Your task is to print all of the entries exactly, though the pictures should not be included.

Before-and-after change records
————

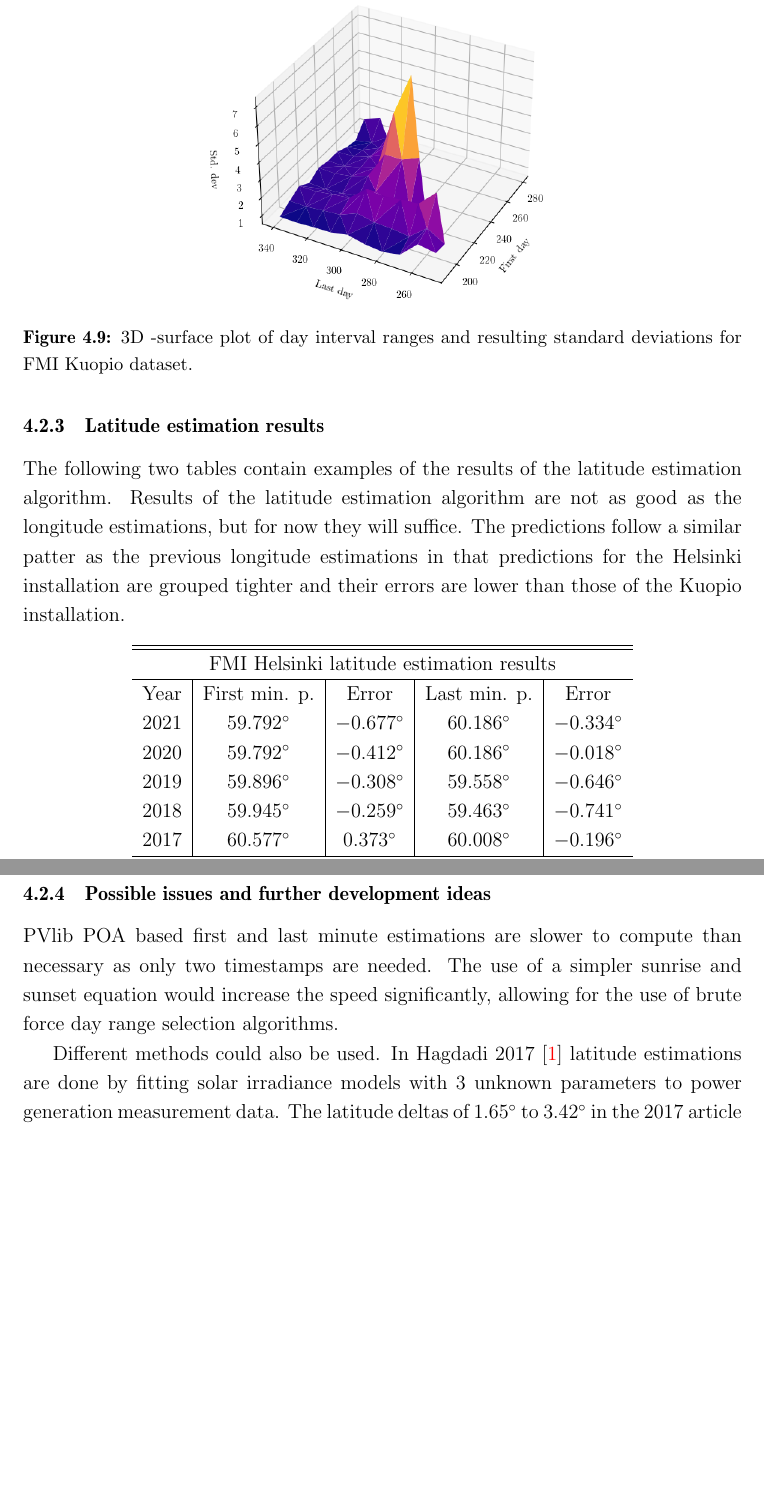
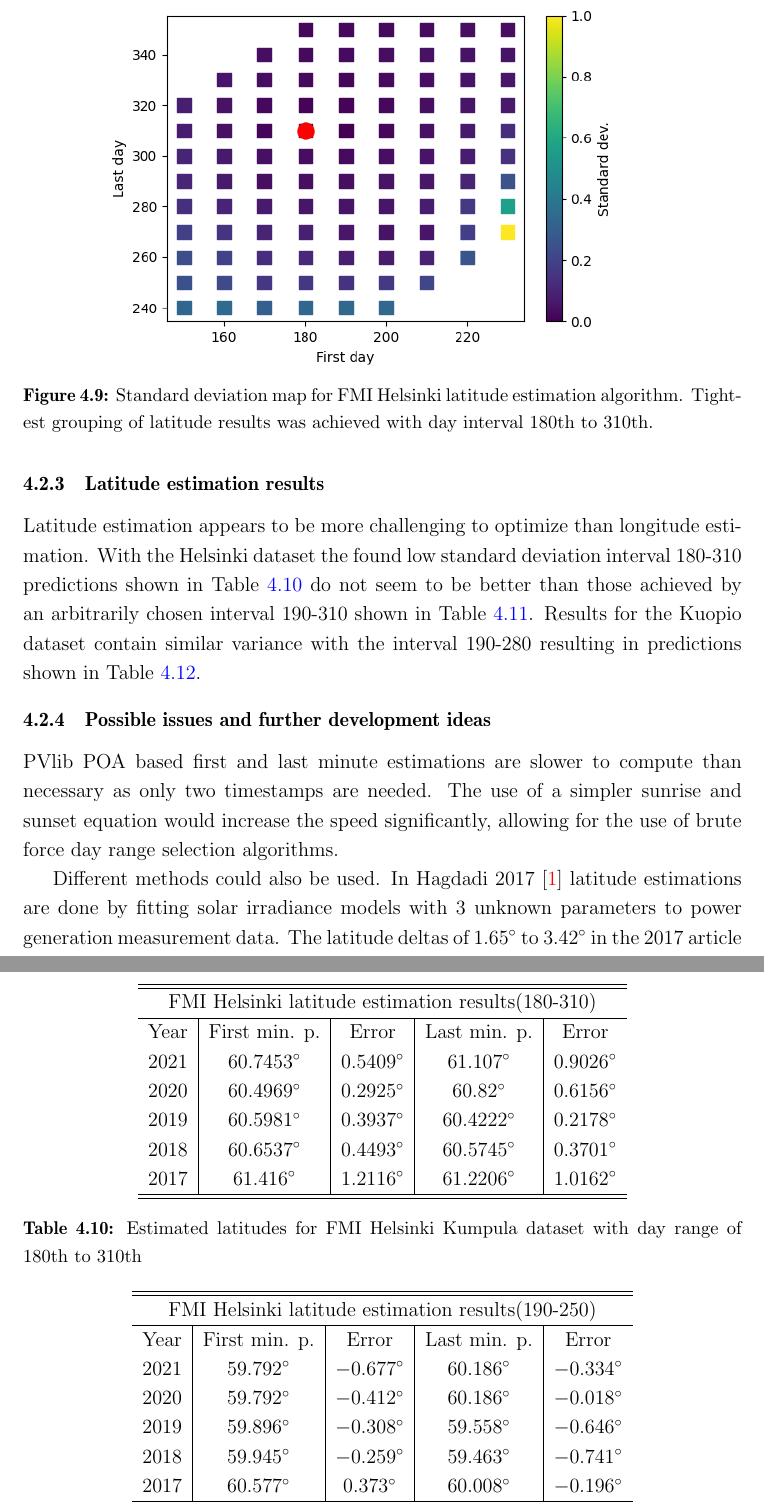
Before and after one commit to TimoSalola/gradu, a LaTeX thesis (thesis_v2_base.tex, which reads v2_geolocator.tex): two parts of pages 45 and 46 of 70 before the commit and two parts of pages 45 and 46 of 71 after it, joined at a grey line, cut at the place of the change, the shorter picture padded with empty space. Compiled offline with pdfLaTeX.

Commit message:
redid latitude estimation

```diff
--- a/v2_geolocator.tex
+++ b/v2_geolocator.tex
@@ -308,21 +305,44 @@ Year & First min. p. & Error &  Last min. p. & Error \\
 
 \begin{figure}[]
 \centering
-\includegraphics[width=0.5\linewidth]{pics/heatmap3d2}
-\figcaption{3D -surface plot of day interval ranges and resulting standard deviations for FMI Kuopio dataset.}
+\includegraphics[width=0.8\linewidth]{pics/std_dev_helsinki_latitude}
+\figcaption{Standard deviation map for FMI Helsinki latitude estimation algorithm. Tightest grouping of latitude results was achieved with day interval 180th to 310th.}
 \label{fig_heatmap3d2}
 \end{figure}
 
 \newpage
 
 \subsection{Latitude estimation results}
-The following two tables contain examples of the results of the latitude estimation algorithm. Results of the latitude estimation algorithm are not as good as the longitude estimations, but for now they will suffice. The predictions follow a similar patter as the previous longitude estimations in that predictions for the Helsinki installation are grouped tighter and their errors are lower than those of the Kuopio installation.
+Latitude estimation appears to be more challenging to optimize than longitude estimation. With the Helsinki dataset the found low standard deviation interval 180-310 predictions shown in Table \ref{table_geolocator_latitude_results_180_310} do not seem to be better than those achieved by an arbitrarily chosen interval 190-310 shown in Table \ref{table_geolocator_latitude_results_190_250}. Results for the Kuopio dataset contain similar variance with the interval 190-280 resulting in predictions shown in Table \ref{table_geolocator_latitude_results_kuopio}.
+
+
 
 \begin{table}[!ht]
 \centering
 \begin{tabular}{r|c|c|c|c} \hline\hline
 
-\multicolumn{5}{ c }{FMI Helsinki latitude estimation results}\\\hline
+\multicolumn{5}{ c }{FMI Helsinki latitude estimation results(180-310)}\\\hline
+Year & First min. p. & Error &  Last min. p. & Error \\
+
+2021 & $60.7453^\circ$ &  $0.5409^\circ$ & $61.107^\circ$ & $ 0.9026^\circ$\\
+2020 & $60.4969^\circ$ &  $0.2925^\circ$ & $60.82^\circ$ & $0.6156^\circ$\\
+2019 & $60.5981^\circ$ & $0.3937^\circ$ & $60.4222^\circ$ & $0.2178^\circ$\\
+2018 & $60.6537^\circ$ & $0.4493^\circ$ & $60.5745^\circ$ & $0.3701^\circ$\\
+2017 & $61.416^\circ$ & $1.2116^\circ$  & $61.2206^\circ$ & $1.0162^\circ$\\
+
+\hline\hline
+\end{tabular}
+\tabcaption{Estimated latitudes for FMI Helsinki Kumpula dataset with day range of 180th to 310th}
+\label{table_geolocator_latitude_results_180_310}
+\end{table}
+
+%The following two tables contain examples of the results of the latitude estimation algorithm. Results of the latitude estimation algorithm are not as good as the longitude estimations, but for now they will suffice. The predictions follow a similar patter as the previous longitude estimations in that predictions for the Helsinki installation are grouped tighter and their errors are lower than those of the Kuopio installation.
+
+\begin{table}[!ht]
+\centering
+\begin{tabular}{r|c|c|c|c} \hline\hline
+
+\multicolumn{5}{ c }{FMI Helsinki latitude estimation results(190-250)}\\\hline
 Year & First min. p. & Error &  Last min. p. & Error \\
 
 2021 & $59.792^\circ$ &  $-0.677^\circ$ & $60.186^\circ$ & $-0.334^\circ$\\
```
Also changed, not shown: pics/std_dev_helsinki_latitude.png (added), v2_geolocator.tex (19 more changed lines), 8 other files.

————

→ ANSWER TO THIS TASK
Before and after one commit to TimoSalola/gradu, a LaTeX thesis (thesis_v2_base.tex, which reads v2_geolocator.tex): two parts of pages 45 and 46 of 70 before the commit and two parts of pages 45 and 46 of 71 after it, joined at a grey line, cut at the place of the change, the shorter picture padded with empty space. Compiled offline with pdfLaTeX.

Commit message:
redid latitude estimation

```diff
--- a/v2_geolocator.tex
+++ b/v2_geolocator.tex
@@ -308,21 +305,44 @@ Year & First min. p. & Error &  Last min. p. & Error \\
 
 \begin{figure}[]
 \centering
-\includegraphics[width=0.5\linewidth]{pics/heatmap3d2}
-\figcaption{3D -surface plot of day interval ranges and resulting standard deviations for FMI Kuopio dataset.}
+\includegraphics[width=0.8\linewidth]{pics/std_dev_helsinki_latitude}
+\figcaption{Standard deviation map for FMI Helsinki latitude estimation algorithm. Tightest grouping of latitude results was achieved with day interval 180th to 310th.}
 \label{fig_heatmap3d2}
 \end{figure}
 
 \newpage
 
 \subsection{Latitude estimation results}
-The following two tables contain examples of the results of the latitude estimation algorithm. Results of the latitude estimation algorithm are not as good as the longitude estimations, but for now they will suffice. The predictions follow a similar patter as the previous longitude estimations in that predictions for the Helsinki installation are grouped tighter and their errors are lower than those of the Kuopio installation.
+Latitude estimation appears to be more challenging to optimize than longitude estimation. With the Helsinki dataset the found low standard deviation interval 180-310 predictions shown in Table \ref{table_geolocator_latitude_results_180_310} do not seem to be better than those achieved by an arbitrarily chosen interval 190-310 shown in Table \ref{table_geolocator_latitude_results_190_250}. Results for the Kuopio dataset contain similar variance with the interval 190-280 resulting in predictions shown in Table \ref{table_geolocator_latitude_results_kuopio}.
+
+
 
 \begin{table}[!ht]
 \centering
 \begin{tabular}{r|c|c|c|c} \hline\hline
 
-\multicolumn{5}{ c }{FMI Helsinki latitude estimation results}\\\hline
+\multicolumn{5}{ c }{FMI Helsinki latitude estimation results(180-310)}\\\hline
+Year & First min. p. & Error &  Last min. p. & Error \\
+
+2021 & $60.7453^\circ$ &  $0.5409^\circ$ & $61.107^\circ$ & $ 0.9026^\circ$\\
+2020 & $60.4969^\circ$ &  $0.2925^\circ$ & $60.82^\circ$ & $0.6156^\circ$\\
+2019 & $60.5981^\circ$ & $0.3937^\circ$ & $60.4222^\circ$ & $0.2178^\circ$\\
+2018 & $60.6537^\circ$ & $0.4493^\circ$ & $60.5745^\circ$ & $0.3701^\circ$\\
+2017 & $61.416^\circ$ & $1.2116^\circ$  & $61.2206^\circ$ & $1.0162^\circ$\\
+
+\hline\hline
+\end{tabular}
+\tabcaption{Estimated latitudes for FMI Helsinki Kumpula dataset with day range of 180th to 310th}
+\label{table_geolocator_latitude_results_180_310}
+\end{table}
+
+%The following two tables contain examples of the results of the latitude estimation algorithm. Results of the latitude estimation algorithm are not as good as the longitude estimations, but for now they will suffice. The predictions follow a similar patter as the previous longitude estimations in that predictions for the Helsinki installation are grouped tighter and their errors are lower than those of the Kuopio installation.
+
+\begin{table}[!ht]
+\centering
+\begin{tabular}{r|c|c|c|c} \hline\hline
+
+\multicolumn{5}{ c }{FMI Helsinki latitude estimation results(190-250)}\\\hline
 Year & First min. p. & Error &  Last min. p. & Error \\
 
 2021 & $59.792^\circ$ &  $-0.677^\circ$ & $60.186^\circ$ & $-0.334^\circ$\\
```
Also changed, not shown: pics/std_dev_helsinki_latitude.png (added), v2_geolocator.tex (19 more changed lines), 8 other files.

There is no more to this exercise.